(Beginning of EXERCISE DATA)

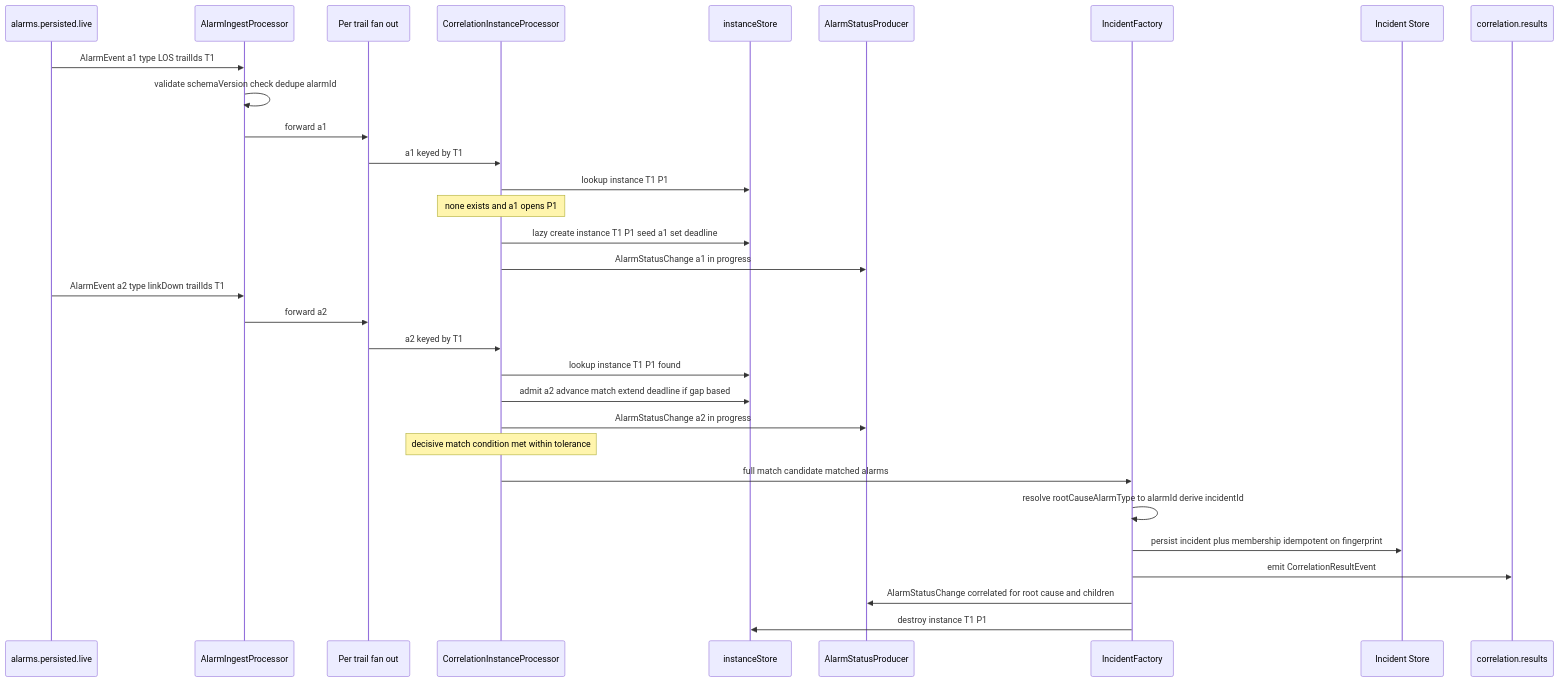
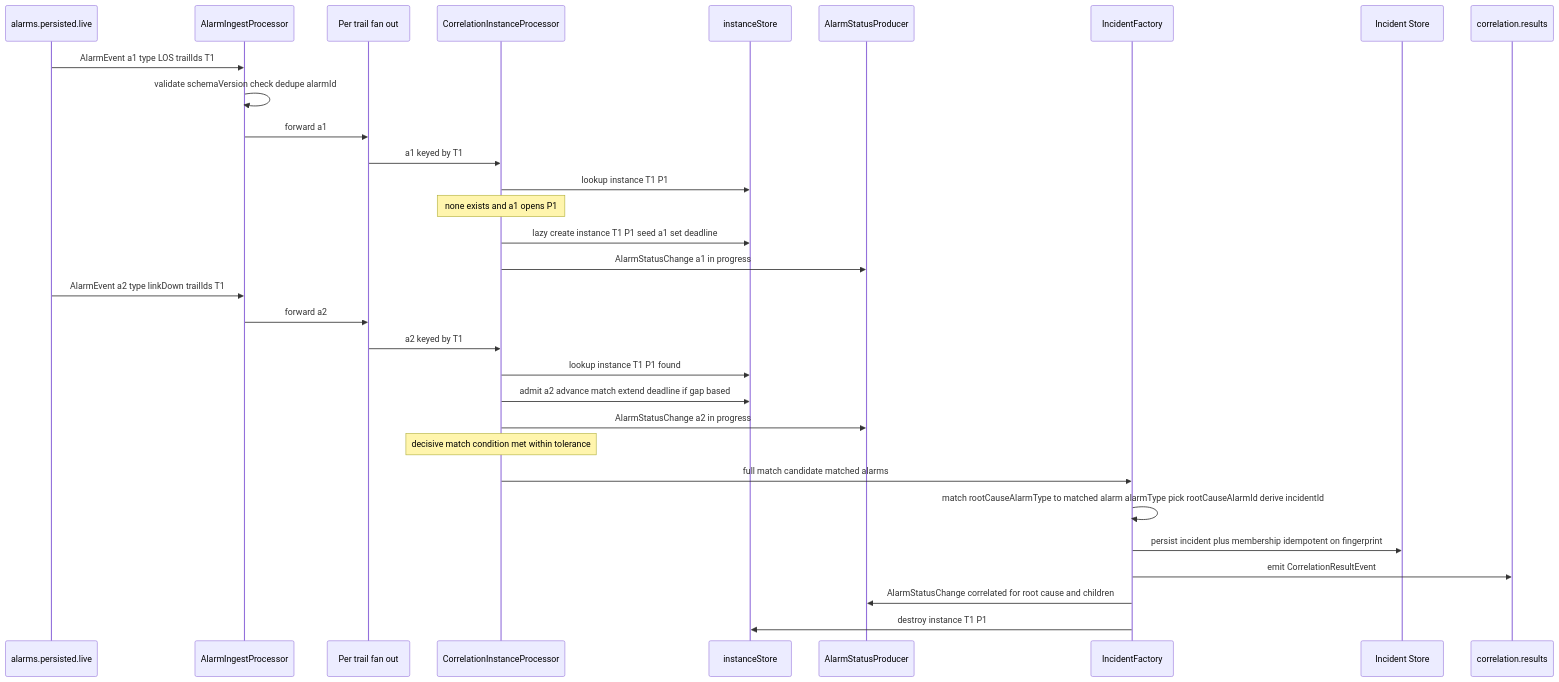
Before and after one commit to nikhilmohan/correlation-platform: the fifth of 10 diagrams in services/correlation-engine/design.md, drawn with Mermaid. The commit also changed other lines of this file and 1 other file, not shown here.

First line of the commit message:
design(correlation-engine): readiness fixes — Q3 frozen Knowledge model-params endpoint+keys, Q4 rootCauseAlarmId via alarmType, Q7 trailId from Pattern Manager read API on refresh trigger

````diff
--- a/services/correlation-engine/design.md
+++ b/services/correlation-engine/design.md
@@ -517,34 +526,34 @@
 ```mermaid
 sequenceDiagram
   participant K as alarms.persisted.live
   participant AC as AlarmIngestProcessor
   participant FAN as Per trail fan out
   participant CIP as CorrelationInstanceProcessor
   participant IST as instanceStore
   participant ASP as AlarmStatusProducer
   participant IF as IncidentFactory
   participant DB as Incident Store
   participant OUT as correlation.results
 
   K->>AC: AlarmEvent a1 type LOS trailIds T1
   AC->>AC: validate schemaVersion check dedupe alarmId
   AC->>FAN: forward a1
   FAN->>CIP: a1 keyed by T1
   CIP->>IST: lookup instance T1 P1
   Note over CIP: none exists and a1 opens P1
   CIP->>IST: lazy create instance T1 P1 seed a1 set deadline
   CIP->>ASP: AlarmStatusChange a1 in progress
   K->>AC: AlarmEvent a2 type linkDown trailIds T1
   AC->>FAN: forward a2
   FAN->>CIP: a2 keyed by T1
   CIP->>IST: lookup instance T1 P1 found
   CIP->>IST: admit a2 advance match extend deadline if gap based
   CIP->>ASP: AlarmStatusChange a2 in progress
   Note over CIP: decisive match condition met within tolerance
   CIP->>IF: full match candidate matched alarms
-  IF->>IF: resolve rootCauseAlarmType to alarmId derive incidentId
+  IF->>IF: match rootCauseAlarmType to matched alarm alarmType pick rootCauseAlarmId derive incidentId
   IF->>DB: persist incident plus membership idempotent on fingerprint
   IF->>OUT: emit CorrelationResultEvent
   IF->>ASP: AlarmStatusChange correlated for root cause and children
   IF->>IST: destroy instance T1 P1
 ```
````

(End of EXERCISE DATA)

### WORK ITEM
Which lines in the data hold the string "AlarmStatusChange"? Copy each of them.

### YOUR SOLUTION
   CIP->>ASP: AlarmStatusChange a1 in progress
   CIP->>ASP: AlarmStatusChange a2 in progress
   IF->>ASP: AlarmStatusChange correlated for root cause and children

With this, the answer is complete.